- jointly establishing Reconstruction Opportunity Zones along the border, in which Pakistan entrepreneurs would be prepared to invest;
- implementing Pakistan's plans to import electricity from Central Asia;
- implementing the Turkmenistan-Afghanistan-Pakistan¬India gas pipeline project.
- Afghanistan and Pakistan can succeed in achieving their objective of peace, stability and prosperity through mutual cooperation. They can succeed only if they enjoy the unconditional support of the international community.

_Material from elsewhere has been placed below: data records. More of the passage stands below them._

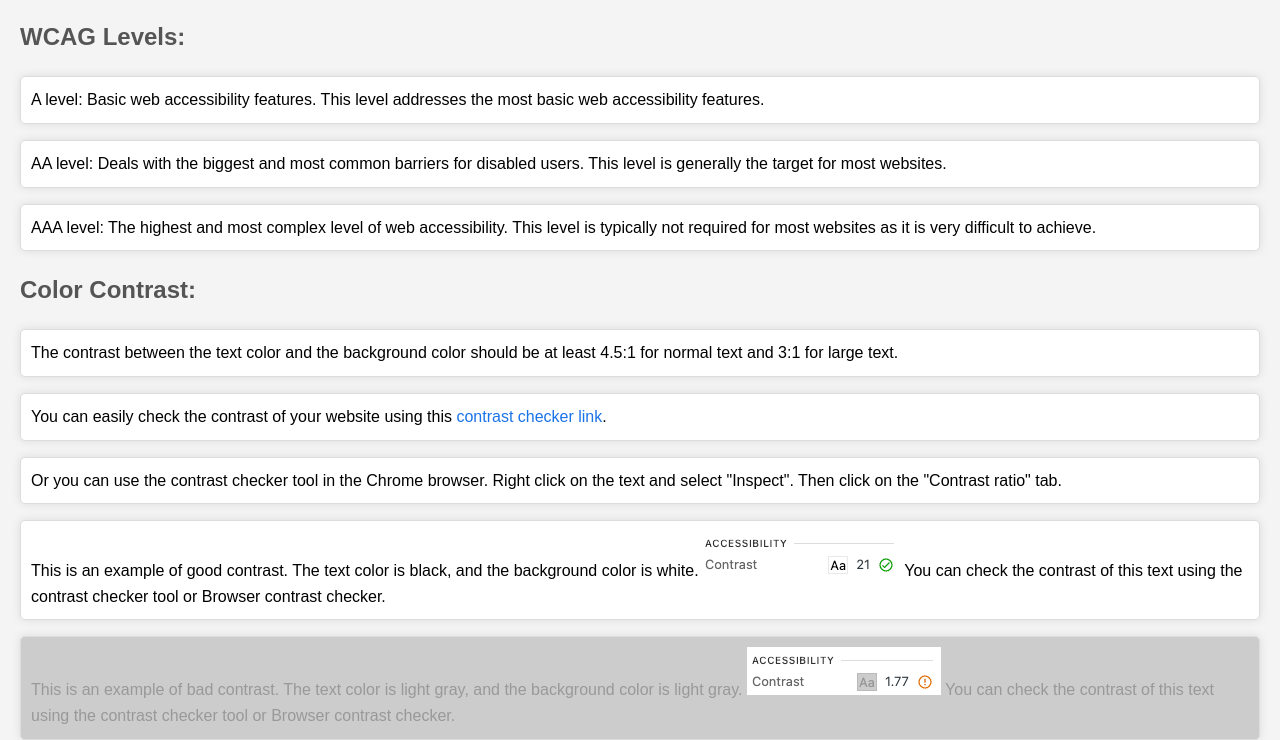
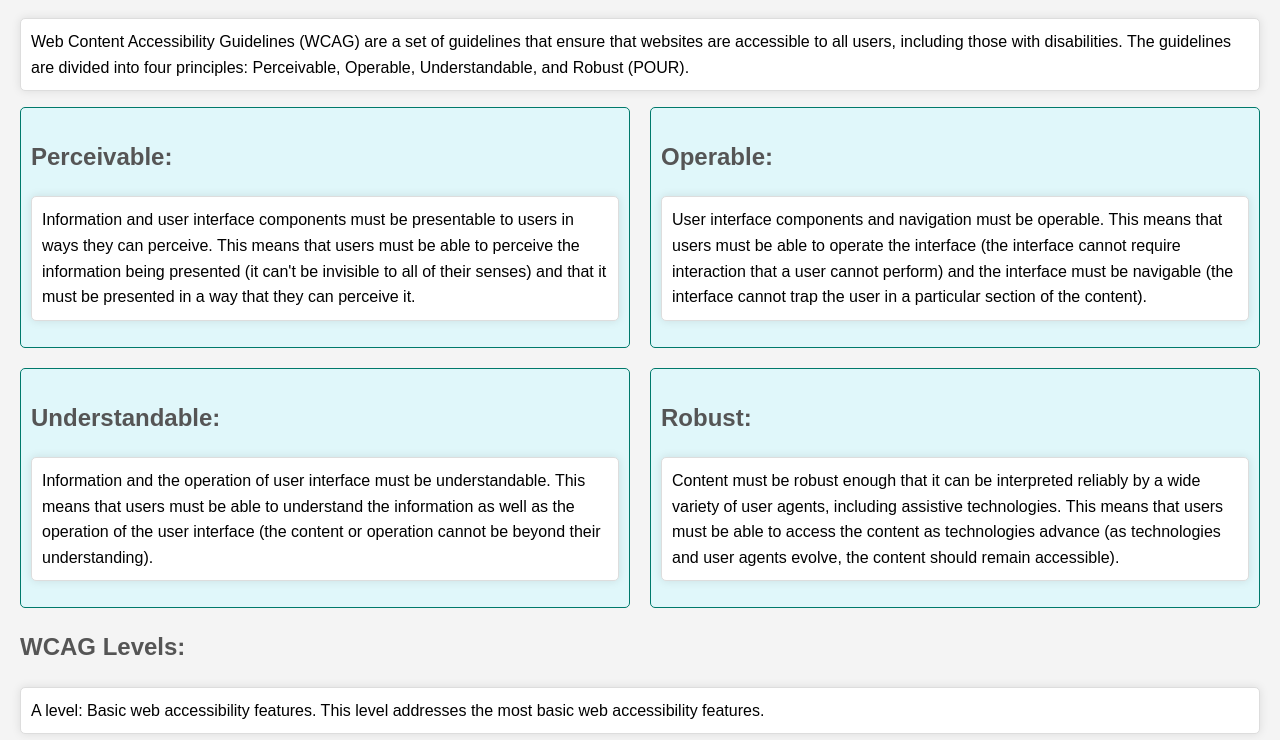
Before and after one commit to mryunt02/a11y, a plain HTML site: page a11y.html in a window 1280 px wide. Shown: the part 76-816 px from the top of the page. Drawn offline with Linux system fonts and the light colour scheme.

Commit message:
wcag descriptions added

```diff
--- a/a11y.html
+++ b/a11y.html
@@ -8,6 +8,53 @@
   </head>
   <body>
     <h1>Web Content Accessibility Guidelines (WCAG)</h1>
+    <p>
+      Web Content Accessibility Guidelines (WCAG) are a set of guidelines that
+      ensure that websites are accessible to all users, including those with
+      disabilities. The guidelines are divided into four principles:
+      Perceivable, Operable, Understandable, and Robust (POUR).
+    </p>
+    <div class="principles-container">
+      <div class="principle-box">
+        <h2>Perceivable:</h2>
+        <p>
+          Information and user interface components must be presentable to users
+          in ways they can perceive. This means that users must be able to
+          perceive the information being presented (it can't be invisible to all
+          of their senses) and that it must be presented in a way that they can
+          perceive it.
+        </p>
+      </div>
+      <div class="principle-box">
+        <h2>Operable:</h2>
+        <p>
+          User interface components and navigation must be operable. This means
+          that users must be able to operate the interface (the interface cannot
+          require interaction that a user cannot perform) and the interface must
+          be navigable (the interface cannot trap the user in a particular
+          section of the content).
+        </p>
+      </div>
+      <div class="principle-box">
+        <h2>Understandable:</h2>
+        <p>
+          Information and the operation of user interface must be
+          understandable. This means that users must be able to understand the
+          information as well as the operation of the user interface (the
+          content or operation cannot be beyond their understanding).
+        </p>
+      </div>
+      <div class="principle-box">
+        <h2>Robust:</h2>
+        <p>
+          Content must be robust enough that it can be interpreted reliably by a
+          wide variety of user agents, including assistive technologies. This
+          means that users must be able to access the content as technologies
+          advance (as technologies and user agents evolve, the content should
+          remain accessible).
+        </p>
+      </div>
+    </div>
     <h2>WCAG Levels:</h2>
     <p>
       A level: Basic web accessibility features. This level addresses the most
@@ -23,7 +70,7 @@
       to achieve.
     </p>
 
-    <h2>Color Contrast:</h2>
+    <h2 id="color-contrast">Color Contrast</h2>
     <p>
       The contrast between the text color and the background color should be at
       least 4.5:1 for normal text and 3:1 for large text.
@@ -86,7 +133,7 @@
     <div class="contrast-example contrast-19-1">
       Contrast ratio: 19:1 (Good contrast)
     </div>
-    <h2>Alternative Text</h2>
+    <h2 id="alternative-text">Alternative Text</h2>
     <p>
       Alternative text is a text description that can be added to an image's
       HTML tag. This text is read by screen readers to describe the image to
--- a/styles.css
+++ b/styles.css
@@ -3,6 +3,21 @@ body {
   line-height: 1.6;
   margin: 20px;
   background-color: #f4f4f4;
+}
+nav ul {
+  list-style-type: none;
+  padding: 0;
+}
+nav ul li {
+  display: inline;
+  margin-right: 10px;
+}
+nav ul li a {
+  text-decoration: none;
+  color: #1a73e8;
+}
+nav ul li a:hover {
+  text-decoration: underline;
 }
 h1 {
   color: #333;
@@ -77,3 +92,19 @@ code {
   font-family: 'Courier New', Courier, monospace;
   font-size: 0.9em;
 }
+.principle-box {
+  background-color: #e0f7fa;
+  padding: 10px;
+  border: 1px solid #00796b;
+  border-radius: 5px;
+}
+.principles-container {
+  display: grid;
+  gap: 20px;
+  grid-template-columns: repeat(auto-fill, minmax(300px, 1fr));
+}
+@media screen and (width > 600px) {
+  .principles-container {
+    grid-template-columns: 1fr 1fr;
+  }
+}
```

- This debate is a good opportunity to commence an honest an objective evaluation of the challenges we face in Afghanistan and to devise a cooperative strategy for success. This strategy must combine military containment with political reconciliation, administrative control and rapid socio-economic development. The military option should be used but as a last, and not the first, resort. Military tactics should not create more alienation, more opposition and more enemies. We are convinced that dialogue and reconciliation together with calibrated use of force, are the best means to promote peace. To win this war, it is vital to win the hearts and minds of the people. We must build peace in Afghanistan in a bottom-up approach - village by village, district by district - offering incentives and disincentives to win the cooperation and support of the local population. Most importantly, our strategy for success must accelerate reconstruction and development. It must offer hope to the people - hope for peace, for jobs, for better lives, for themselves and their children.